If a government falls and practically nobody hears it, does it make a sound?
Unable — or unwilling — to work together, bickering politicians have left unassuming Belgium without a fully functioning government for eight months, the longest for any nation in Europe since World War II.
Through most of that time, few Belgians, let alone the outside world, even seemed to notice. Trains continue to run, waffles are still being grilled on street corners, and people window-shop along centuries-old arcades. Tourists still sample mussels, go for overpriced canal rides in Bruges and snap up Tintin souvenirs, blissfully unaware of a political crisis.
With only a caretaker government in place since the previous one collapsed and inconclusive elections were held in June, no new policies are being enacted at a time when the unemployment rate hovers around 8%, economic recovery is fragile, and the euro remains in crisis.
Normally mild-mannered Belgians are finally throwing off their indifference — and their clothes. On Thursday, several dozen protesters stripped to their underwear in the northern city of Ghent to show their displeasure, as well some goose bumps in the chilly weather.
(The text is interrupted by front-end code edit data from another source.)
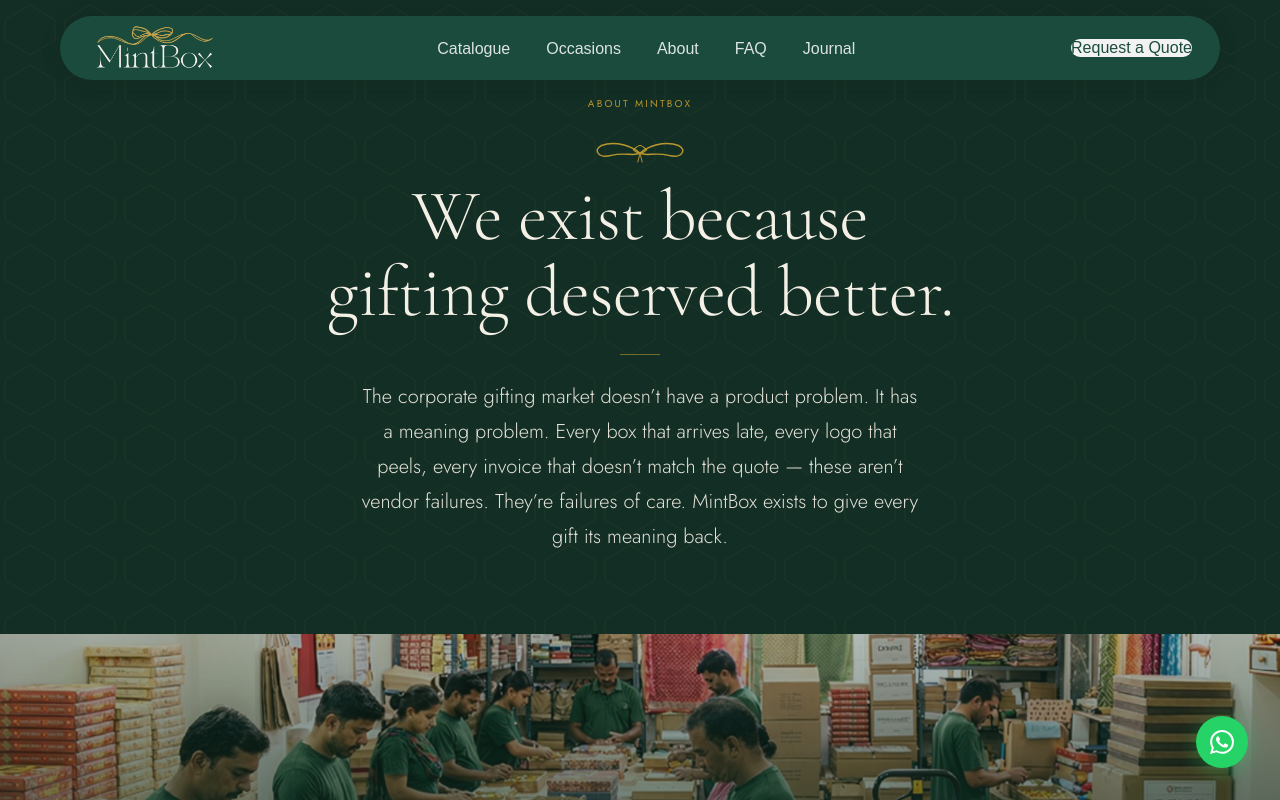
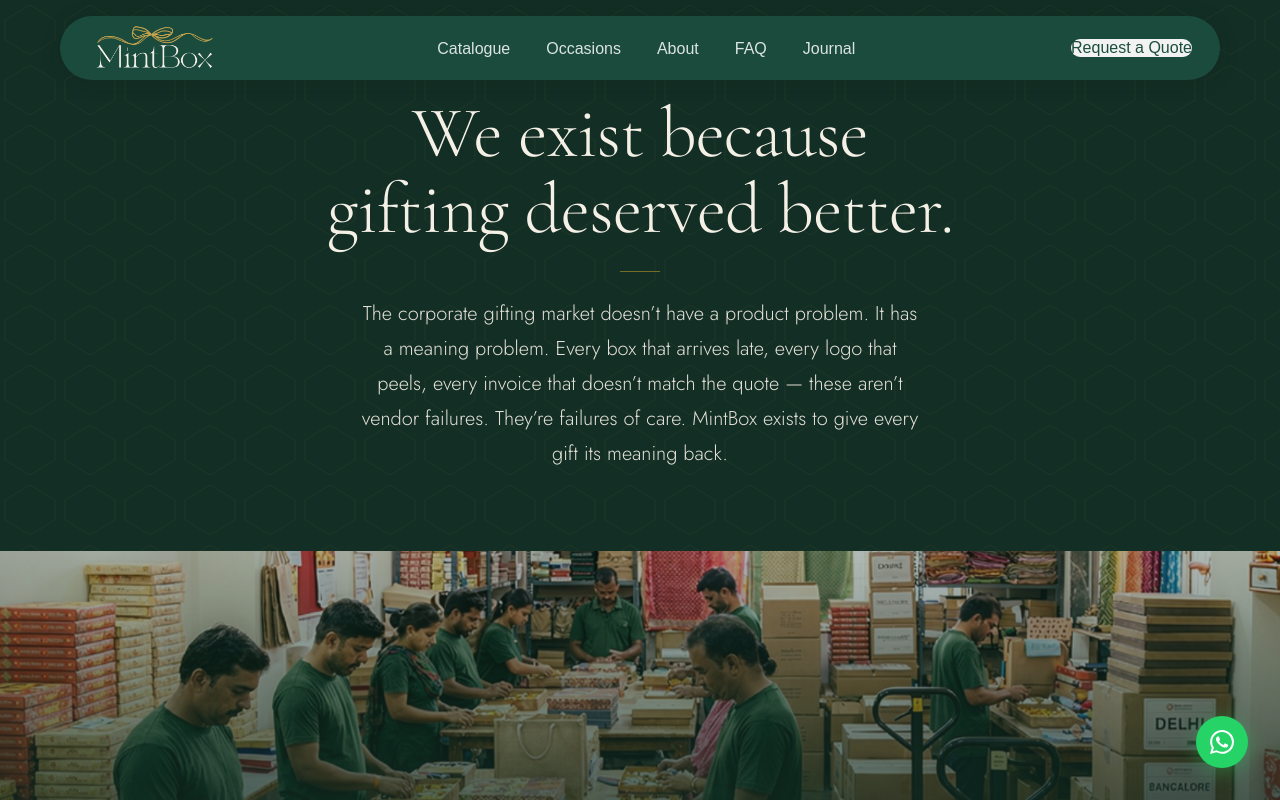
Before and after one commit to anandashok12-pixel/mintbox-catalog, a Next.js app: page /about in a window 1280 px wide. Shown: the top 800 px of the page. Built offline with nearby package versions, Linux system fonts and the light colour scheme; a web font is replaced by a local one.

Commit message:
Remove 'About MintBox' label and bow ribbon from hero
Co-Authored-By: Claude Opus 4.6 (1M context) <noreply@anthropic.com>

```diff
--- a/src/app/(main)/about/page.tsx
+++ b/src/app/(main)/about/page.tsx
@@ -119,8 +119,6 @@ export default function AboutPage() {
       <section className="ab-hero">
         <div className="ab-hero-pat" />
         <div className="ab-hero-inner">
-          <div className="ab-hero-label">About MintBox</div>
-          <BowSvg className="ab-hero-bow" />
           <h1 className="ab-hero-title">
             We exist because<br />
             <em>gifting deserved better.</em>
```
They weren’t ashamed, but Belgium’s leaders should be, they said, because even Iraq managed to name a prime minister, if not a fully formed government, at this stage in the game.